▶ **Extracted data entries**
-=-=-=-=-

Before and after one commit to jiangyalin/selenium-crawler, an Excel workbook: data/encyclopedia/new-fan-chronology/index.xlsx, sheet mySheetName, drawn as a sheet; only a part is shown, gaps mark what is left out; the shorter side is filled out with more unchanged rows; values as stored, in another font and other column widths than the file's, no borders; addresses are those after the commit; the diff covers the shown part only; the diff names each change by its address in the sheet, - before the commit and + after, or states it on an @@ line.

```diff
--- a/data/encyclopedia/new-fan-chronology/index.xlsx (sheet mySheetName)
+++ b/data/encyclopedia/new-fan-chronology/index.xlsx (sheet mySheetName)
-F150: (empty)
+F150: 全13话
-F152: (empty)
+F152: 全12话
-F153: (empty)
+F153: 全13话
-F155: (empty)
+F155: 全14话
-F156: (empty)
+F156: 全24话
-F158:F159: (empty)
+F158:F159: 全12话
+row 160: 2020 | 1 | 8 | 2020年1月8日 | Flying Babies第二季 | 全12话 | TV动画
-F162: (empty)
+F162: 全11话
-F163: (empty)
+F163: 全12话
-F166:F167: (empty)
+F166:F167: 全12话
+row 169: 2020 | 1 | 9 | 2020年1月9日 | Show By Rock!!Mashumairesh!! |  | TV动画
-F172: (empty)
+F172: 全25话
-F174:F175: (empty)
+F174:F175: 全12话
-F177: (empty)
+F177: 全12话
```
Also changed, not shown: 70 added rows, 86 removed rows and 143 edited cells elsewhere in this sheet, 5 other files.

-=-=-=-=-

▶ **What to work on**
Scan the records for the word "empty" and copy every line where it is found.

▶ **Answer below**
-F150: (empty)
-F152: (empty)
-F153: (empty)
-F155: (empty)
-F156: (empty)
-F158:F159: (empty)
-F162: (empty)
-F163: (empty)
-F166:F167: (empty)
-F172: (empty)
-F174:F175: (empty)
-F177: (empty)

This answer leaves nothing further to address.